Letters from Iwo Jima. Ken Watanabe, Kazunari Ninomiya, Tsuyoshi Ihara, and Ryo Kase star in a film written by Iris Yamashita, based on the book by Tadamichi Kuribayashi and Tsuyoko Yoshido, and directed by Clint Eastwood.
Reviewed by Josef Woodard
Letters from Iwo Jima may be the season’s prime example of an old adage: Some of the greatest art sneaks in through the side door. Clint Eastwood was going about his business as a bonafide Great American Director, making Flags of Our Fathers, a probing saga of the American GI side of the pivotal Iwo Jima battle. A late-breaking notion led him to make a companion film from the perspective of hapless Japanese soldiers consigned to suicide missions in the face of superior American military might.
Eastwood’s double-header project is a brave, unprecedented, and ultimately beautiful gesture, especially given the unexpectedly potent results. Flags was a fascinating twist on the war film genre; Letters is an even stronger, disarmingly powerful masterpiece. The most prominent theme is that war is not only definitively hellish, but that bellicosity is a multi-sided thing. Letters to and from home convey the same love and wishes, no matter what side a soldier is on.
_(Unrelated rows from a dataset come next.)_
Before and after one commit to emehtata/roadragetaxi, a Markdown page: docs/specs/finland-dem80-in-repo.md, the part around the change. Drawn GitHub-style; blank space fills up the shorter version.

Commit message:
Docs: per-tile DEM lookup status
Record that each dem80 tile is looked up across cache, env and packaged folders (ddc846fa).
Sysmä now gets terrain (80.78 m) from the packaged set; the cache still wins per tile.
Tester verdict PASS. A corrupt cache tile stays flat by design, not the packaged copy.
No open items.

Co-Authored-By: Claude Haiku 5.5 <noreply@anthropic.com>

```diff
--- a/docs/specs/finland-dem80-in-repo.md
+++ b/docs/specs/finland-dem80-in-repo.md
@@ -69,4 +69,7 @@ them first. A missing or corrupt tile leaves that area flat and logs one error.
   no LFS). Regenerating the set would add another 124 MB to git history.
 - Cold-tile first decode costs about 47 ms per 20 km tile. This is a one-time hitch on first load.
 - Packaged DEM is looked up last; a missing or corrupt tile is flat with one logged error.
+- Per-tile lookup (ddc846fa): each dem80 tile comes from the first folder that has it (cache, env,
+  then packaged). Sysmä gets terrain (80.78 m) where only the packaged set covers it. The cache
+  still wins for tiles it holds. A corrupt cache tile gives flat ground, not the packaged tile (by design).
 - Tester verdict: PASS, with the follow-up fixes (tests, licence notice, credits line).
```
Some of the film’s power lies in its fierce, unflinching focus and its location on the bleak hunk of rock where blood is spilled and the Japanese forces wither. It’s almost darkly minimalist in feel — often hunkered down in claustrophobic tunnels or in embattled open spaces — with occasional flashbacks to flesh out emotional back story.
Tellingly, the film stock looks washed out, halfway between black and white and color, with red bursts of blood, fire, and the rising sun on the Japanese flag. We’re drawn into the empathetic side of the story through a commander (Ken Watanabe), a wise former Olympic horse jumper (Tsuyoshi Ihara), and a young baker-turned-soldier (Kazunari Ninomiya) who questions his role and resists the Japanese code of death with honor, even if that means a hand grenade to the belly.
Noble and artistically sturdy qualities grace Eastwood’s remarkable film, comparable to the legacy of Great War films such as All Quiet on the Western Front and Sam Fuller’s A-grade B-movies from the front. By the end, its messages, relevant today more than ever, ring true: War is patently evil and absurd, and humanity is far more connected than it realizes.